Learning Objectives

  • Learn what security components are available  within Azure SQL
  • Understand how these elements work together to provide a secure environment
  • Learn how to implement infrastructure security
  • Learn how to secure your data from external and internal hazards
  • Learn how to implement data change tracking

Intended Audience

  • Anyone who wants to learn how to implement secure Azure SQL databases
  • Those preparing for Microsoft’s DP-300 exam


To get the most out of this course, you have should a general understanding of the fundamentals of Microsoft Azure. Experience using databases — especially SQL Server — would also be beneficial.


The GitHub repository for this course can be found here: https://github.com/cloudacademy/azure-sql-data-security-dp-300


As I alluded to in the introduction, data should be protected in various states.
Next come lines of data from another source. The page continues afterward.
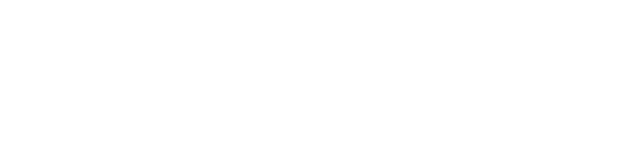
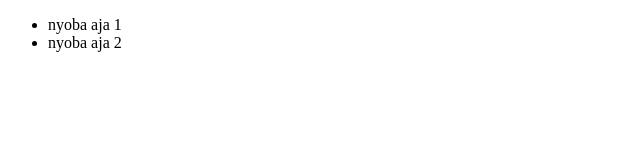
Before and after one commit to Rivayy20/web-bank, a plain HTML site: page indeex.html in a window 1280 px wide. Shown: the whole page, without its empty margins (0-640 px from the left). Drawn offline with Linux system fonts and the light colour scheme.

Commit message:
sava menambahkan indeex.html untuk mencoba

```diff
--- a/indeex.html
+++ b/indeex.html
@@ -7,6 +7,9 @@
     <title>yang baru ya</title>
 </head>
 <body>
-
+    <ul>
+        <li>nyoba aja 1</li>
+        <li>nyoba aja 2</li>
+    </ul>
 </body>
 </html>
```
The data at rest state refers to data as it is stored within the database file structure and is not being accessed via the database engine. If someone is trying to access data at rest, circumventing the authorization of the database engine, then 99 times out of 100, that will be for nefarious purposes. The data in transit state is when data has been legitimately accessed via the database engine and transmitted across a network to a client application. The client application can be anything, like a web or a desktop application, whether that is a custom piece of software or SQL Server management studio. Within the context of legitimate access, there may be some data elements, usually sensitive data like medical records or credit card numbers, where we want to restrict access to a subset of users. Of course, data is not only read but can be modified and deleted.
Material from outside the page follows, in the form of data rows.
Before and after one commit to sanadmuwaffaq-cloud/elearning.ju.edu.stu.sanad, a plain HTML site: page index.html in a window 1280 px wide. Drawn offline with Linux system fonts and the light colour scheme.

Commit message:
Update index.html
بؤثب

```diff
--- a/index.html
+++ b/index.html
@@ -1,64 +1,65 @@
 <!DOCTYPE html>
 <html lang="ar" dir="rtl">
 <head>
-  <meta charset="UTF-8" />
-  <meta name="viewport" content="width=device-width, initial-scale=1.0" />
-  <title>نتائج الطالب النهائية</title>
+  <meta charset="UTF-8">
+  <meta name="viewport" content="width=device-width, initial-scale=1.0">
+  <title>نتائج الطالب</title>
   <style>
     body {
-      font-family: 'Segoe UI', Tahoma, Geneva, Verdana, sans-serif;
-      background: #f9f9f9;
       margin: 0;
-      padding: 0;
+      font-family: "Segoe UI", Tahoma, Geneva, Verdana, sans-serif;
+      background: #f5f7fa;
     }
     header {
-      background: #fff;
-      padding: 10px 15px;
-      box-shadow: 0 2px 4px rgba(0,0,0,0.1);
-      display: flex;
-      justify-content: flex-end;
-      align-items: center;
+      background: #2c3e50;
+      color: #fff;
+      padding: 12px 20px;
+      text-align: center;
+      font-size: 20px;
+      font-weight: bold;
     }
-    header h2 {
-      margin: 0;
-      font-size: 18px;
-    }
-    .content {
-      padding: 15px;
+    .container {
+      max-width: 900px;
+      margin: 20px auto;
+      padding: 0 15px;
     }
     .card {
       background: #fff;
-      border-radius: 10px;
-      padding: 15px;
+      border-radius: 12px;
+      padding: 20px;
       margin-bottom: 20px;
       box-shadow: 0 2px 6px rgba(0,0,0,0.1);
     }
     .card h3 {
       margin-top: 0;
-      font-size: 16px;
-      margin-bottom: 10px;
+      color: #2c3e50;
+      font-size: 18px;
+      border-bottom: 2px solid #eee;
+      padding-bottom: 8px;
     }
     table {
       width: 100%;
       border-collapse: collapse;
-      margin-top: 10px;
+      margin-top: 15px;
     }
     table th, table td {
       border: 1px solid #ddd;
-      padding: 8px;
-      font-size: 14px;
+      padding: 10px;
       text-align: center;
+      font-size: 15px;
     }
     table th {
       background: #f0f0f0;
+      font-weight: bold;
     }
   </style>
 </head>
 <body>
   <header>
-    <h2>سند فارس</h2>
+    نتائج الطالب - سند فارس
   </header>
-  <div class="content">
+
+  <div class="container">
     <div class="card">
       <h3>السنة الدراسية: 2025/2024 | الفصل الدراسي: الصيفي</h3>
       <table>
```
A data security system would not be complete without the ability to track data changes; that is, which user changed what data and when. After all, is said and done, we need to know where we stand in terms of protecting our data; we need a robust and objective way of assessing the data protection mechanisms we’ve put in place. The onion analogy is a helpful way to visualize the layers of protection that secure your data. The three outermost layers prevent accessing data via non-intended methods. Network security stops any non-authorized access to all elements of the database ecosystem, which includes the database engine and files, as well as the data transmitted to client endpoints. Storage security refers to protecting the media on which the database files reside, while data security is protecting the information within the database files. You can think of the three outer layers as protection against known bad actors. It is protection against people who have no business and accessing data, whether that is from without or within the organization. Information security relates to protecting data from illegitimate use or intentional corruption.

Let’s start from the outer layer and work our way in.


Introduction - Firewall Rules - Vnet to Vnet and Azure Data Gateway - Disk Encryption - Transparent Data Encryption - Column Encryption - Advanced Data Security - Track Data Changes - Summary

About the Author
Hallam Webber
Software Architect
Learning Paths

Hallam is a software architect with over 20 years experience across a wide range of industries. He began his software career as a  Delphi/Interbase disciple but changed his allegiance to Microsoft with its deep and broad ecosystem. While Hallam has designed and crafted custom software utilizing web, mobile and desktop technologies, good quality reliable data is the key to a successful solution. The challenge of quickly turning data into useful information for digestion by humans and machines has led Hallam to specialize in database design and process automation. Showing customers how leverage new technology to change and improve their business processes is one of the key drivers keeping Hallam coming back to the keyboard.